Hey lib, when does the holier than thou act (with your hand in my pocket) end?
"I guesstimate from this video that the Professor is shorter than I thought. Perhaps 5'3.5". But maybe she was holding the camera quite low, or else interviewing a literally liberal giant."He was pretty tall. I'm 5'5".
Nice, soft-spoken guy in that vid. It's so much more pleasant to be pickpocketed than mugged.It's an interesting basic premise that they're arguing about--if the same government that granted the right to full unionization decides that was a bad idea, it's somehow profoundly wrong to legislate accordingly.
Yes, he was a very nice young man, standing amongst the tea parties, holding a tall sign that said "Ask a liberal." I think this is excellent political activity. I'm a big proponent of people talking to each other. To me, the relationships and the human decency and communication for its own sake is worth more than all the politics.
I disagree with this guy but his attitude is right on. It's refreshing to see people whose first thought isn't how obnoxious they can be.
What a pleasant young man. I hope he loses, but what a pleasant young man.Perhaps 5'3.5".Wow, estimating height to the half inch based on a three minute video clip in which the person never appears on screen. It's like CSI: Madison or something.
Watching this video I had the same thought. Either Althouse is very short or Wisconsin is full of very tall men.
Hi all, I'm the guy in the video and yes I'm pretty tall-almost 6'3". Ann, thanks for sharing what I hope puts the protesters in a positive light. Wish you hadn't put the quote headline over the video still of me, though.I had a great time talking to people all day and it stayed civil throughout. And I may continue the "Ask a Liberal" project. Any ideas for how best to keep it going?John M, Madison
First, get a better commenter name.
"Wish you hadn't put the quote headline over the video still of me, though."I added a note to the post to point out that the person at the beginning is someone else.
Thanks! And I'm working on a new posting name. AOL doesn't seem to recognize me anymore.

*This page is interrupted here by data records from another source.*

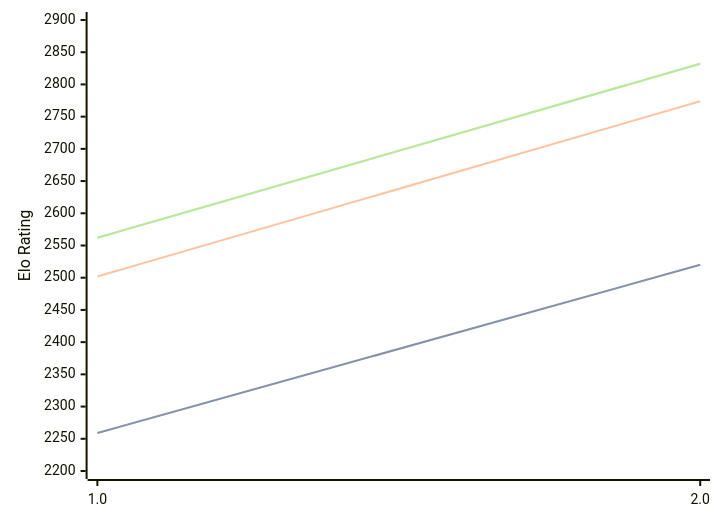
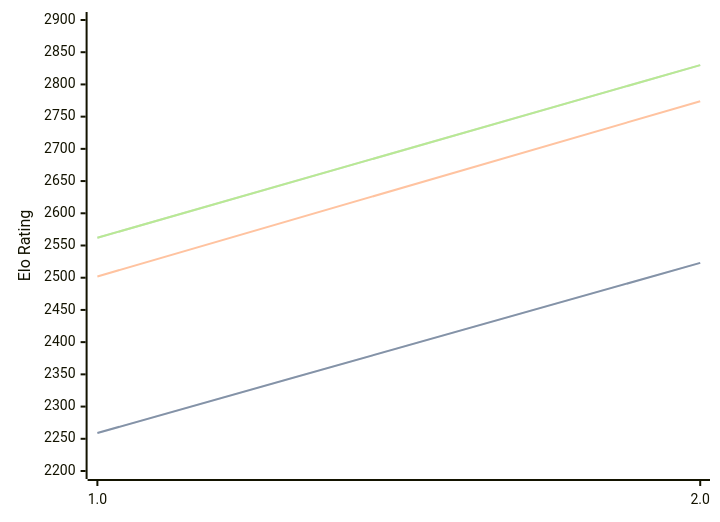
Before and after one commit to computer-chess-index/cci: the diagram in engines/Revolver.md, drawn with Mermaid. The commit also changed other lines of this file, not shown here.

Commit message:
Update CCI Ratings (ELO VLTC) - 2026-09-03

````diff
--- a/engines/Revolver.md
+++ b/engines/Revolver.md
@@ -32,11 +32,11 @@
 ```mermaid
 %%{init: {"theme":"base","themeVariables":{"seriesColors:['#a3a3a3','#222221','#faa371']}}}%%
 xychart-beta
   x-axis ["1.0", "2.0"]
   y-axis "Elo Rating" 2200 --> 2900
-  line "" [2259, 2520]
-  line "STC (8.0+0.08s)" [2259, 2520]
+  line "" [2259, 2523]
+  line "STC (8.0+0.08s)" [2259, 2523]
   line "LTC (60.0+0.60s)" [2502, 2774]
-  line "" [2562, 2832]
-  line "VLTC (2m24s+1.12s)" [2562, 2832]
+  line "" [2562, 2830]
+  line "VLTC (2m24s+1.12s)" [2562, 2830]
 ```
````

Even FDR was against collective bargaining for public employees.Why? Due to special interest infuence....Like public employee unions being the largest contributor to the 2010 elections.
I like your style John - will you be back in town this week protesting? (Assuming no compromise)It will be more "Wisconsin-like" this week. (yay a foot more of snow) I'd be happy to join you, if you'd have me. (Not on Tuesday from 4:35-5:55, Althouse and I have our weekly engagement)
I will definitely be back for as long as this goes on, and snow certainly won't stop me. Standing at the edge of the counter-protest seemed to work well for Ask A Liberal, and if you can spot me I'd love to chat. You'll recognize me by my apparently mythical height.If you're good at this stuff too I might even share my trademark! John(from my new username)
You seem nice, thoughtful and intelligent.Why are you a liberal?
I'm guessing that he majored in something ending in "Studies," but he was raised too well for the anger to take root.
Funny but I saw more diversity in that crowd than in all the teachers' crowd of the past 3 days.
I'd like to see out-of-staters, like me, stay out of this, but what can you do?This site has done a good job throughout in showing the event without ignoring the relative good behavior. I think public employee unions are a mistake.That said, I could actually discuss the matter with a guy like tall John. Great interview, and a very clever idea--ask a liberal.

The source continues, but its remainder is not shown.